Martha Perry / Mrs. White
Mother-in-law of early De Smet drygoods merchant; she made and sold shirts for bachelor settlers.
The old time residents of De Smet will remember her as Mrs. White, who was connected with the family of a man by the name of Clayson who ran a store of general merchandise in De Smet in the early days of that city. – Kingsbury County Independent, early 1900s
In Little Town on the Prairie, Laura Ingalls spends nine weeks working in De Smet, sewing for Mrs. White, the mother-in-law of Mr. Clancy, who runs a drygoods store in town. Pa told Ma that Mr. Clancy figured he’d get more business from local men who were in the area homesteading and either bachelors or men whose wife hadn’t come west yet, if he had someone available who would sew his material into shirts. In reality, the drygoods merchant was named Clayson, and Laura sewed two weeks for his mother-in-law, Martha White.
When working on her Prairie Girl manuscript, Laura Ingalls Wilder wrote to daughter Rose in March 1937, including a copy of her “account” with Mrs. White, and explaining the circumstances surrounding her going to work in town. The letter was microfilmed and can be found on the Pioneer Girl microfilmed copy archived by The University of Missouri at Columbia. Laura wrote that she first went to work in town, boarding with the Clayson family and earning seventy-five cents that week. Laura was such a good worker that Mrs. White wanted her to keep working there, but Laura thought she wasn’t paid enough, so she was given $1.75 the next two week. She stopped work at the end of three weeks because Mrs. White and Mr. Clayson “quarreled all the time,” with Mr. Clayson getting “so angry that he would strike his wife” and “once he dragged her by her long hair from one room to the other. Pa didn’t want her working at such a place, so Laura didn’t continue.
The story of Laura earning nine dollars – enough for Ma to purchase the goods for Mary’s best dress – is a good one in Little Town on the Prairie, but according to Laura’s account for her two weeks’ work (which was added incorrectly, by the way), she cleared only about a dollar in profit, spending the rest of her $3.75 salary on calico, a thimble, a pair of cloth shoes, some silk, a plume, and a charm. She also paid Mrs. White a quarter to sew the plume on a hat!

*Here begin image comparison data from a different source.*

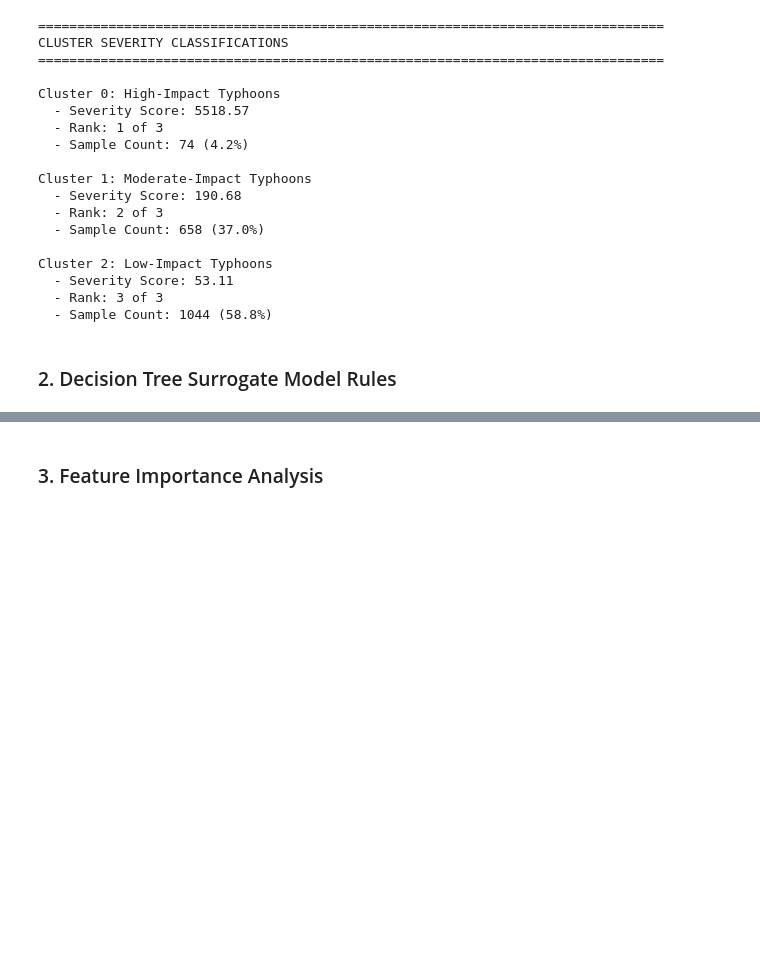
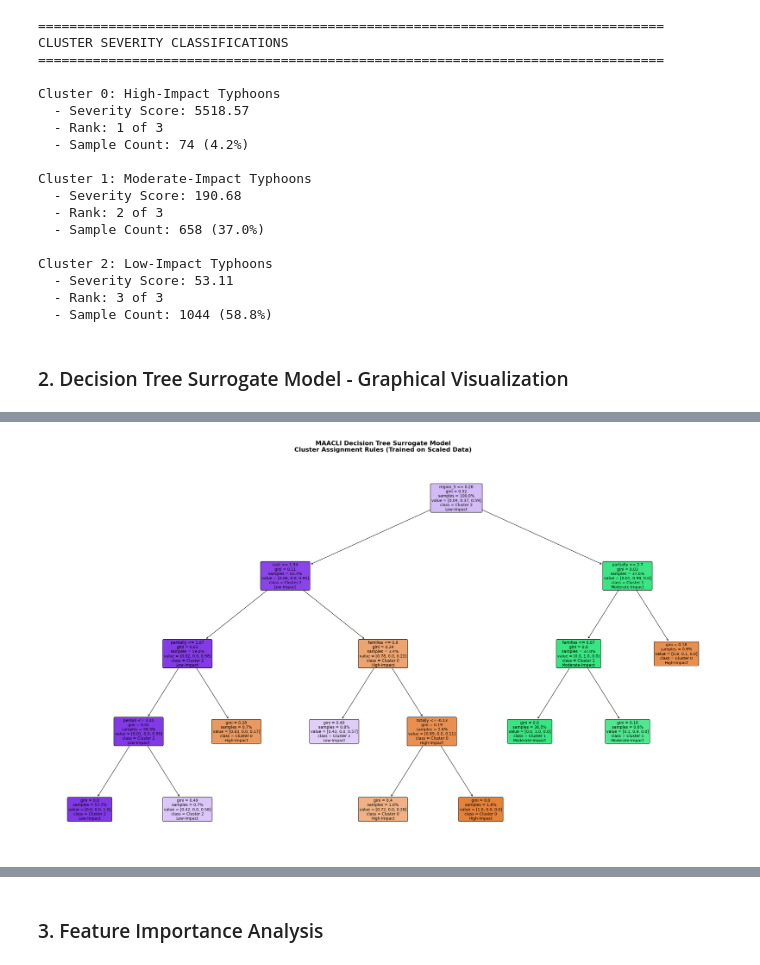
Before and after one commit to hirajya/K-Prototypes-Clustering-Algorithm-for-Post-Tropical-Cyclone-Impact-Profiling-in-the-Philippines, a Jupyter notebook: notebooks/Level Clustering/type_clustering_Kmeans.ipynb, the cells around one changed output, grey strips where cells are left out. Drawn from its saved outputs; the diff is of its cells as text; code cells hidden in the pictures; blank space fills up the shorter version.

Commit message:
not done maacli

```diff
--- a/notebooks/Level Clustering/type_clustering_Kmeans.ipynb
+++ b/notebooks/Level Clustering/type_clustering_Kmeans.ipynb
@@ -1330,23 +1325,80 @@ Cluster 2: Low-Impact Typhoons
   - Rank: 3 of 3
   - Sample Count: 1044 (58.8%)
 # %% [markdown]
-### 2. Decision Tree Surrogate Model Rules
+### 2. Decision Tree Surrogate Model - Graphical Visualization
 # %%
-# Generate decision tree rules for cluster interpretation
+# Generate decision tree visualization for cluster interpretation
 print("=" * 80)
-print("DECISION TREE RULES FOR CLUSTER ASSIGNMENT")
+print("DECISION TREE VISUALIZATION FOR CLUSTER ASSIGNMENT")
 print("=" * 80)
-print("\nNote: Decision tree trained on SCALED data (same space as clustering)")
+print("\nNote: Decision tree trained on SCALED data (same space as clustering)\n")
 
+# Train the decision tree
 tree_rules = maacli.train_surrogate_decision_tree(max_depth=4)
-print("\nDecision Tree Rules (on scaled features):")
-print(tree_rules)
 
-# Display decision tree accuracy on scaled data
+# Get numeric columns for visualization
 numeric_cols = df_scaled.select_dtypes(include=[np.number]).columns.tolist()
 numeric_cols = [col for col in numeric_cols if col != 'cluster']
 X_tree = df_scaled[numeric_cols].values
+
+# Calculate accuracy
 tree_accuracy = maacli.decision_tree.score(X_tree, cluster_labels)
-print(f"\nSurrogate Model Accuracy (on scaled data): {tree_accuracy:.4f} ({tree_accuracy*100:.2f}%)")
+print(f"Surrogate Model Accuracy (on scaled data): {tree_accuracy:.4f} ({tree_accuracy*100:.2f}%)")
+
+# Print text-based tree rules
+print("\n" + "="*80)
+print("DECISION TREE RULES (TEXT FORMAT)")
+print("="*80)
+print(tree_rules)
+
+# Create class names based on severity classifications
+class_names = []
+for i in range(maacli.n_clusters):
+    if i in severity_classifications:
+        label = severity_classifications[i]['label']
+        class_names.append(f"Cluster {i}\n{label}")
+    else:
+        class_names.append(f"Cluster {i}")
+
+# Plot the decision tree
+print("\n" + "="*80)
+print("DECISION TREE GRAPHICAL VISUALIZATION")
+print("="*80)
+print("\nGenerating graphical tree visualization...\n")
+
+fig, ax = plt.subplots(figsize=(25, 15))
+
+plot_tree(
+    maacli.decision_tree,
+    feature_names=numeric_cols,
+    class_names=class_names,
+    filled=True,
+    rounded=True,
+    fontsize=10,
+    ax=ax,
+    proportion=True,
+    precision=2,
+    impurity=True
+)
+
+ax.set_title('MAACLI Decision Tree Surrogate Model\nCluster Assignment Rules (Trained on Scaled Data)',
+             fontsize=16, fontweight='bold', pad=20)
+
+plt.tight_layout()
+plt.show()
+plt.close(fig)
+
+print("\n" + "="*80)
+print("DECISION TREE INTERPRETATION GUIDE")
+print("="*80)
+print("\nHow to read the tree:")
+print("  • Each box represents a decision node or leaf")
+print("  • Top line shows the splitting condition (feature <= threshold)")
+print("  • 'gini' shows the Gini impurity (lower = purer node)")
+print("  • 'samples' shows the proportion of samples at that node")
+print("  • 'value' shows the distribution across clusters")
+print("  • 'class' shows the predicted cluster at that node")
+print("  • Colors indicate the dominant cluster (darker = more confident)")
+print("="*80)
 # %% [output]
 ================================================================================
@@ -1368,0 +1413 @@ Surrogate Model Accuracy (on scaled data): 0.9876 (98.76%)
+[figure, added]
```
Also changed, not shown: parts of 5 cells of this notebook, 1 other file.
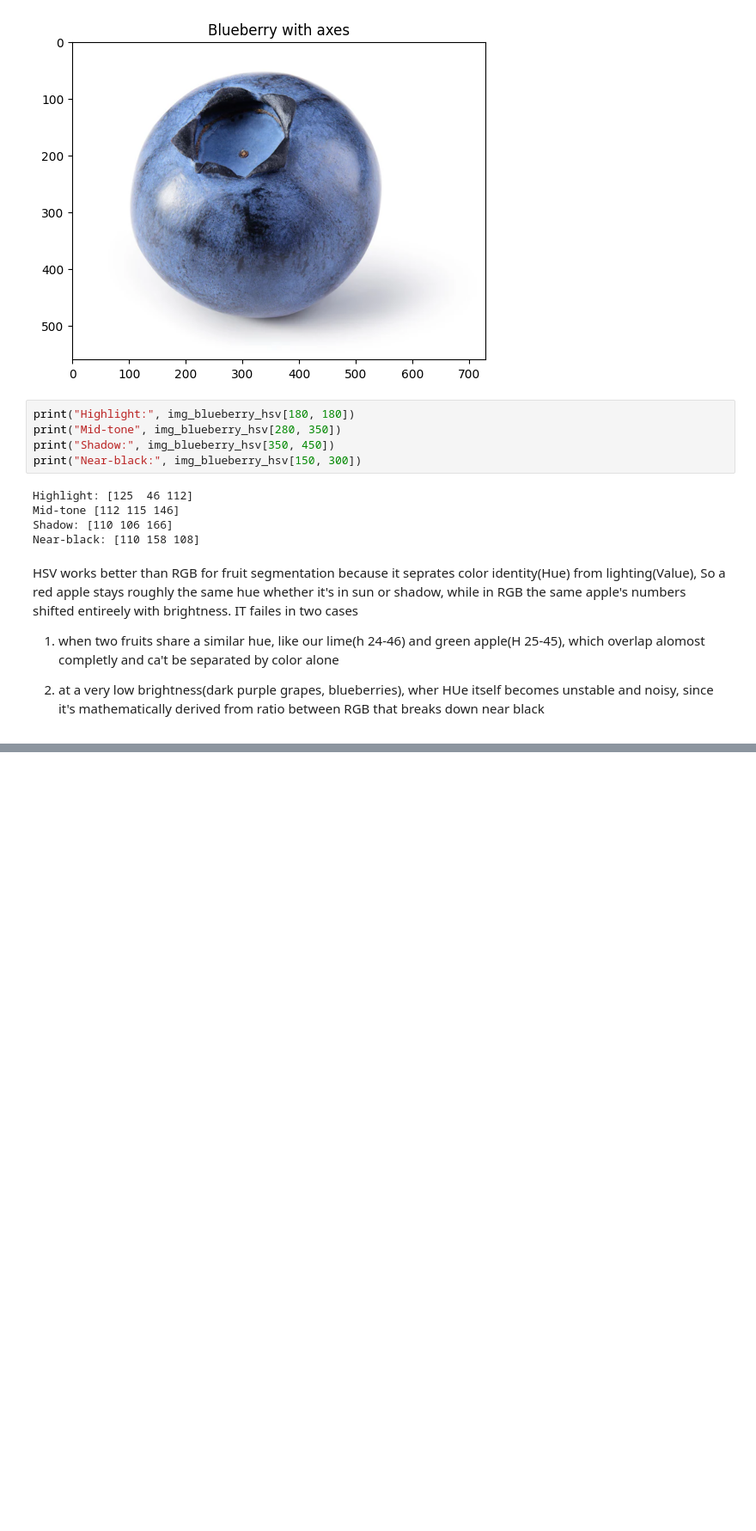
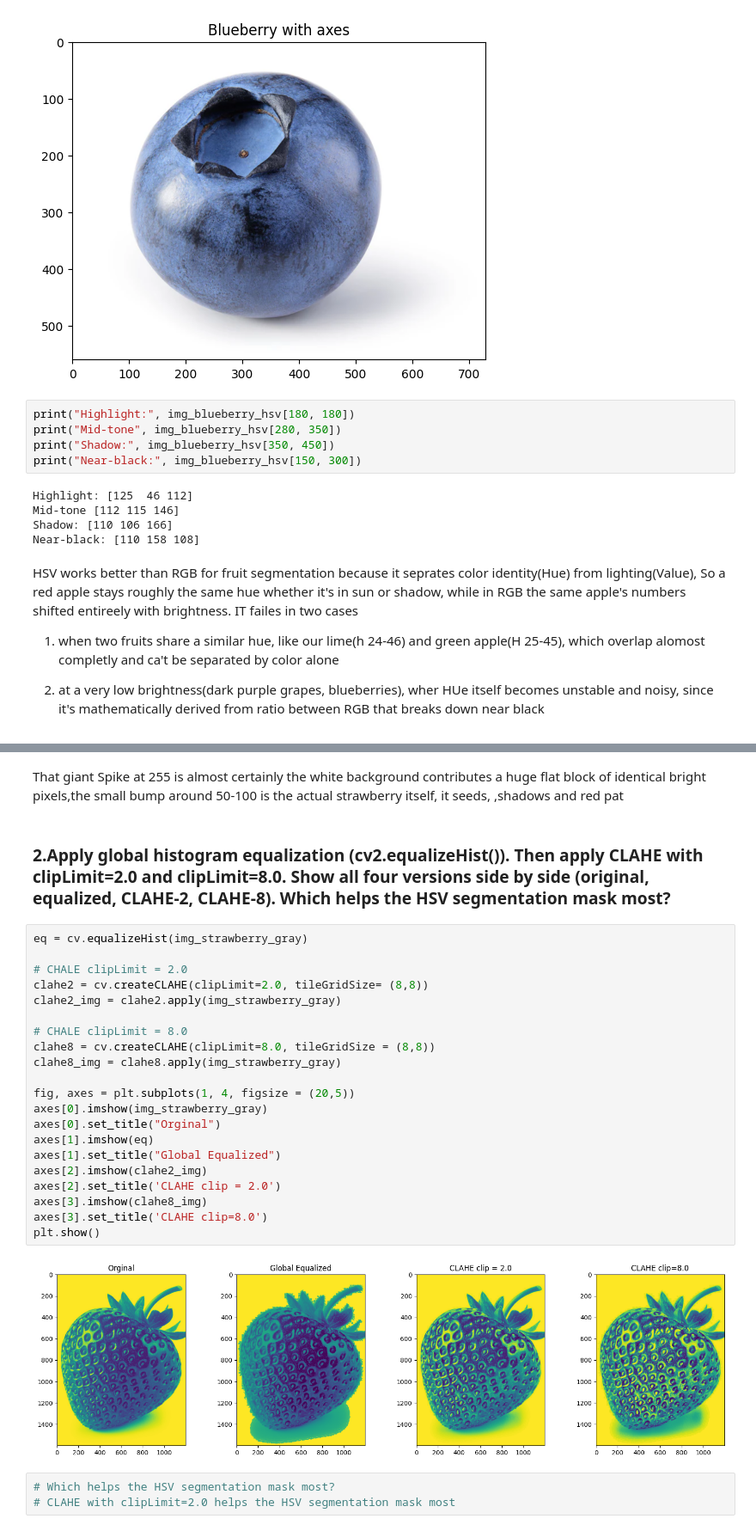
Before and after one commit to un1u3/ml-labs, a Jupyter notebook: fusemachines-2026/phase3/assignment2/Image Processing.ipynb, the cells around one changed output, grey strips where cells are left out. Shown at 86% size. Saved outputs shown, nothing was run; the diff lists cells and outputs as text; blank space fills up the shorter version.

```diff
--- a/fusemachines-2026/phase3/assignment2/Image Processing.ipynb
+++ b/fusemachines-2026/phase3/assignment2/Image Processing.ipynb
@@ -280,0 +302,30 @@ HSV works better than RGB for fruit segmentation because it seprates color ident
+# %% [markdown]
+That giant Spike at 255 is almost certainly the white background contributes a huge flat block of identical bright pixels,the small bump around 50-100 is the actual strawberry itself, it seeds, ,shadows and red pat
+# %% [markdown]
+### 2.Apply global histogram equalization (cv2.equalizeHist()). Then apply CLAHE with clipLimit=2.0 and clipLimit=8.0. Show all four versions side by side (original, equalized, CLAHE-2, CLAHE-8). Which helps the HSV segmentation mask most?
+# %%
+eq = cv.equalizeHist(img_strawberry_gray)
+
+# CHALE clipLimit = 2.0
+clahe2 = cv.createCLAHE(clipLimit=2.0, tileGridSize= (8,8))
+clahe2_img = clahe2.apply(img_strawberry_gray)
+
+# CHALE clipLimit = 8.0
+clahe8 = cv.createCLAHE(clipLimit=8.0, tileGridSize = (8,8))
+clahe8_img = clahe8.apply(img_strawberry_gray)
+
+fig, axes = plt.subplots(1, 4, figsize = (20,5))
+axes[0].imshow(img_strawberry_gray)
+axes[0].set_title("Orginal")
+axes[1].imshow(eq)
+axes[1].set_title("Global Equalized")
+axes[2].imshow(clahe2_img)
+axes[2].set_title('CLAHE clip = 2.0')
+axes[3].imshow(clahe8_img)
+axes[3].set_title('CLAHE clip=8.0')
+plt.show()
+# %% [output]
+[figure, added]
+# %%
+# Which helps the HSV segmentation mask most?
+# CLAHE with clipLimit=2.0 helps the HSV segmentation mask most
```
Also changed, not shown: parts of 5 cells of this notebook, 1 other file.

Mrs. Martha White was born Martha R. Segar in January 1832, the daughter of Joel Segar (1807-1882) and Hannah Muzzy (1806-1883). Born in St. Lawrence County, New York, Martha and at least two of her brothers moved to Iowa in the early 1850s, settling in Delaware County. On October 15, 1854, Martha married Horace White, a farmer living in Dubuque. The couple settled in Earlville, where daughter Ellen (Ella) was born in 1856 and son Leroy in 1859. In 1872, Horace White opened a hotel in Greeley, Iowa, known as the “White House.” The Whites’ daughter married Chauncey Clayson about 1875.
In 1880, Martha and Horace White came to Kingsbury County, Dakota Territory, with the Claysons. Horace filed on a homestead, the NW 30-111-56 in June. Chauncey Clayson filed on the quarter section to the east. Close neighbors included Eliza Jane Wilder, John Carroll, and Thomas Power. On the 1880 census, Horace White is listed as a retired hotel keeper, age 67. Martha White was 48. When not on the homestead, the Whites lived with the Claysons in his building on Lot 13, Block 2 in De Smet.
Horace White died October 9, 1885, in De Smet, and was buried in Iroquois. Mrs. White married Oliver Perry at his home near Lake Henry on August 28, 1887. (Mr. Perry’s first wife was also named Martha; she died in 1883 and is buried in De Smet.) Oliver Perry was the grandfather of Clyde Perry (his father was Oliver’s son, Delos), one of Laura Ingalls’ students in the Perry School. Oliver was also the father of Ernest Perry, an Ingalls neighbor who accompanied Laura to parties on occasion.
Martha and Oliver Perry remained in Kingsbury County until after 1903, when they moved to Idaho. Martha Perry died there in 1907; her burial location is unknown. Oliver Perry died in Washington State in 1912, at age 90. He was living with his son Ernest at the time of his death.
Mrs. White (LTP 5-6, 9; PG), see also Chauncey Clayson